something they had rather not acknowledge: the need to think, in particular about the unrealistic presuppositions of their worldview. Not ‘All the news that’s fit to print’ but ‘None of the news that disturbs our liberal smugness and sense of moral superiority’ is the motto of the Guardian.

Infantile political mania

To give way to political mania is, writes Dalrymple,

to ascribe to politicians more directive power over society than they possess, except under circumstances that, thankfully, are unusual in the West.

It is

to regress to childhood, a time when one believes in the omnipotence of one’s parents who, as adults, seem as if they can do whatever they like—a power to which the child believes he will accede merely by adding years to his age.

Dalrymple doubts, for instance, whether anyone other than an intellectual or, say, the London newspaper the Guardian

ever thought that America had changed utterly and unrecognisably overnight with the election of Mr Trump.

With regard to political apathy, Dalrymple says that it can

give rise to gusts of irrational hope, particularly among the young, who then invest their favoured political figure with the power, or the aura of having the power, to remove the source of all their frustrations (real as these might be).

The rise of Bernie Sanders and Jeremy Corbyn,

who thrill the young with their preposterous and dangerous notions, is proof of this.

Call this a mass execution?
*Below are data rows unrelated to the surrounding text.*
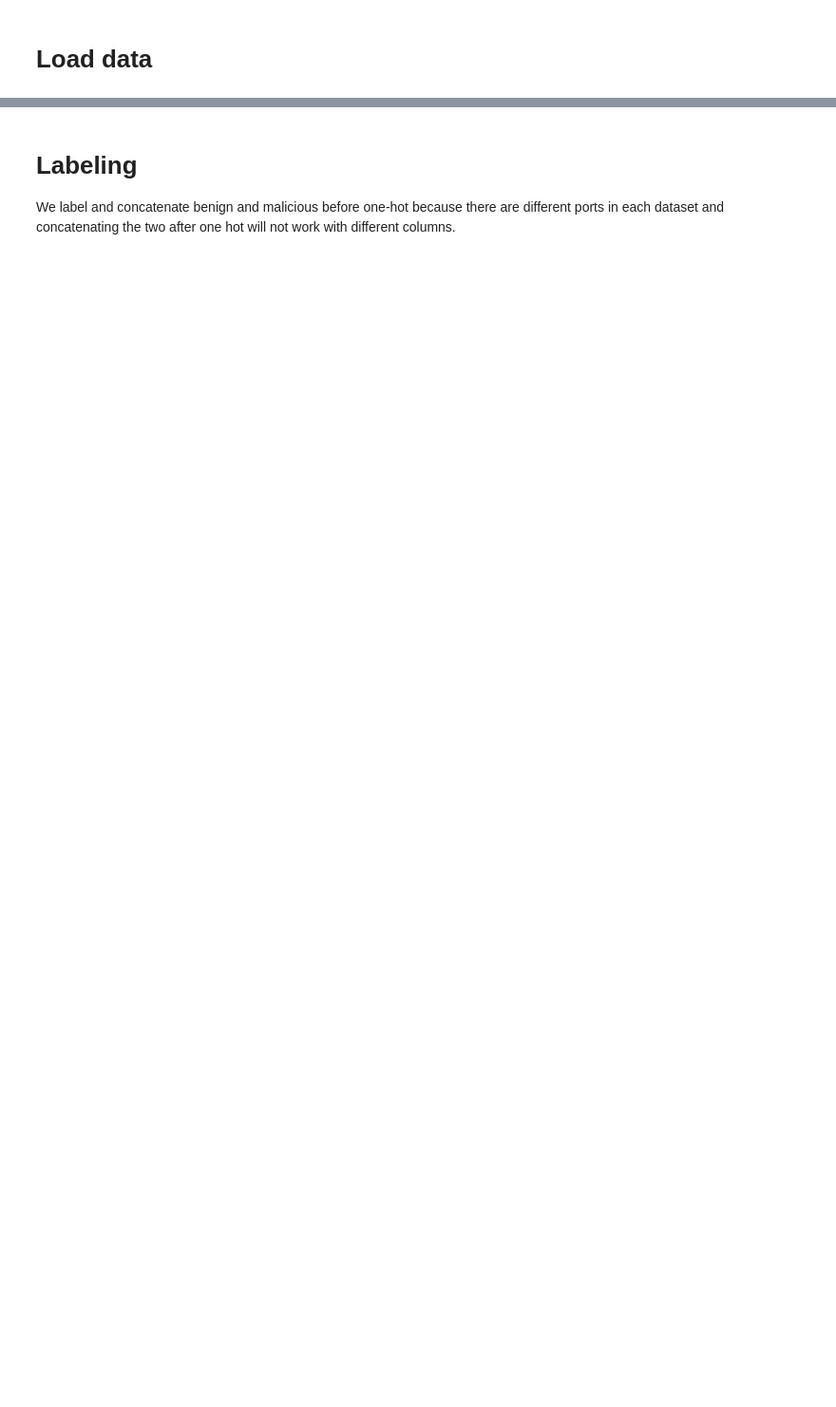
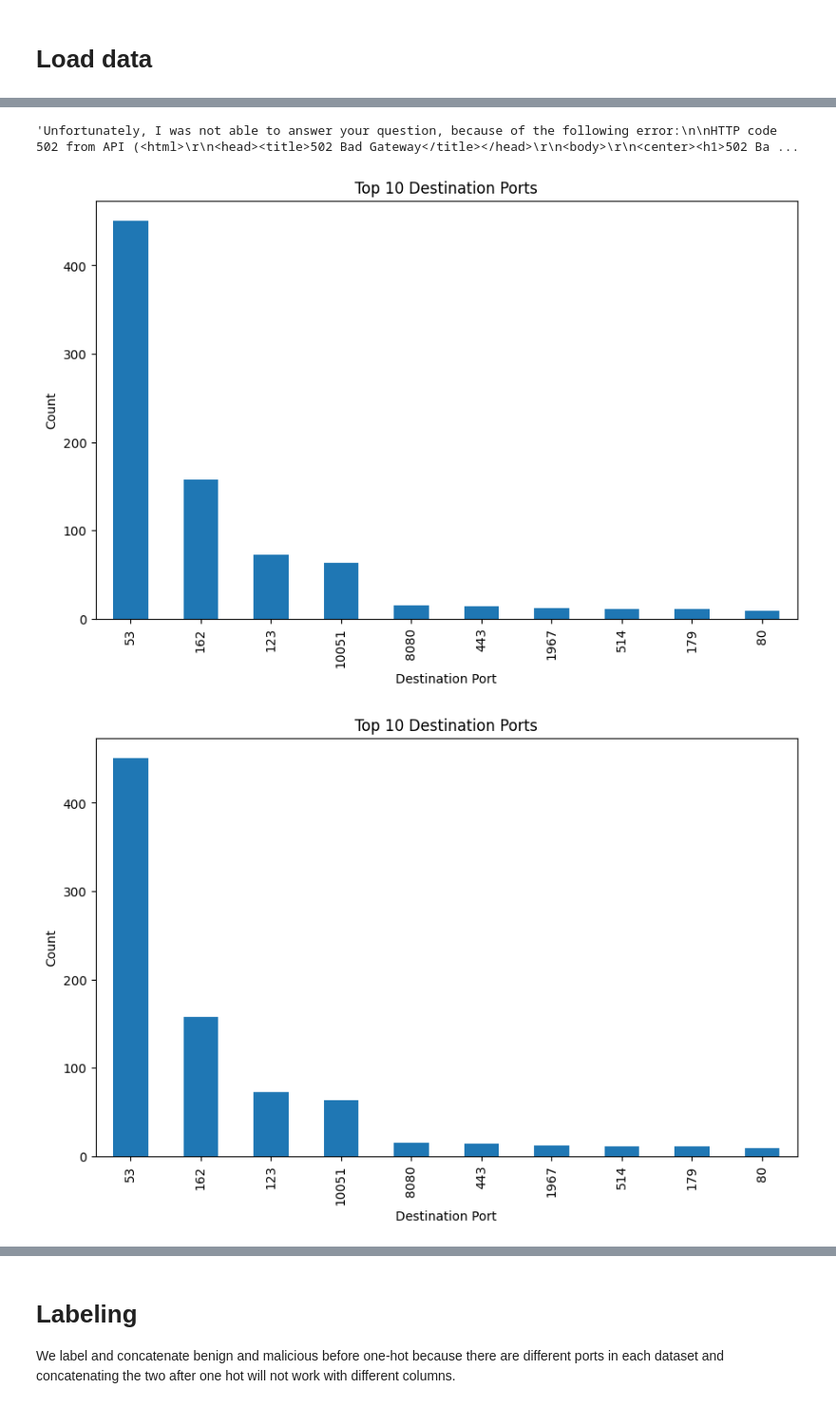
Before and after one commit to mundruid/cyber-ml, a Jupyter notebook: cyber_ml/blog_eda_3.ipynb, the cells around one changed output, grey strips where cells are left out. Shown at 95% size. Drawn from its saved outputs; the diff is of its cells as text; code cells hidden in the pictures; blank space fills up the shorter version.

```diff
--- a/cyber_ml/blog_eda_3.ipynb
+++ b/cyber_ml/blog_eda_3.ipynb
@@ -22,0 +122,3 @@ benign_flow_df_numeric = pd.read_pickle("../data/blog_eda/mirai_flow_numeric.pkl
+# %%
+pandas_ai.run(benign_clean_df, prompt="Plot a barplot of top 10 destination ports.")
+# %% [output]
@@ -22,0 +142,3 @@ benign_flow_df_numeric = pd.read_pickle("../data/blog_eda/mirai_flow_numeric.pkl
+'Unfortunately, I was not able to answer your question, because of the following error:\n\nHTTP code 502 from API (<html>\r\n<head><title>502 Bad Gateway</title></head>\r\n<body>\r\n<center><h1>502 Ba ...
+[figure, added]
+[figure, added]
```
Also changed, not shown: parts of 26 cells of this notebook, 3 other files.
Don’t make me laugh

The London newspaper the Guardian, which Dalrymple points out is

the left-liberal mouthpiece of the pensée unique,

recently ran the headline ‘The Arkansas mass executions on Easter Monday must be stopped.’ Dalrymple comments:

The emotive words ‘mass execution’ conjure up in my mind considerably more than the eight executions the state planned to perform over the course of 11 days, two of which, as far as I am aware, had been carried out at the time the headline appeared. Che Guevara would have laughed at the idea that a mere eight people put to death, let alone two, constituted a mass execution. He would have taken the use of the word as further proof of the decadence of late capitalist society and its ripeness for overthrow.

Circuses

screen-shot-2017-01-30-at-23-03-17

Jean-Léon Gérôme, The Christian Martyrs’ Last Prayer, 1863-83. Walters Art Museum, Baltimore. Circuses, writes Dalrymple, are now what Britain ‘is really about, even in the eyes of a publication destined for the upper 20th of intellectual interest and perhaps accomplishment. This would not have been so only two or three decades ago’.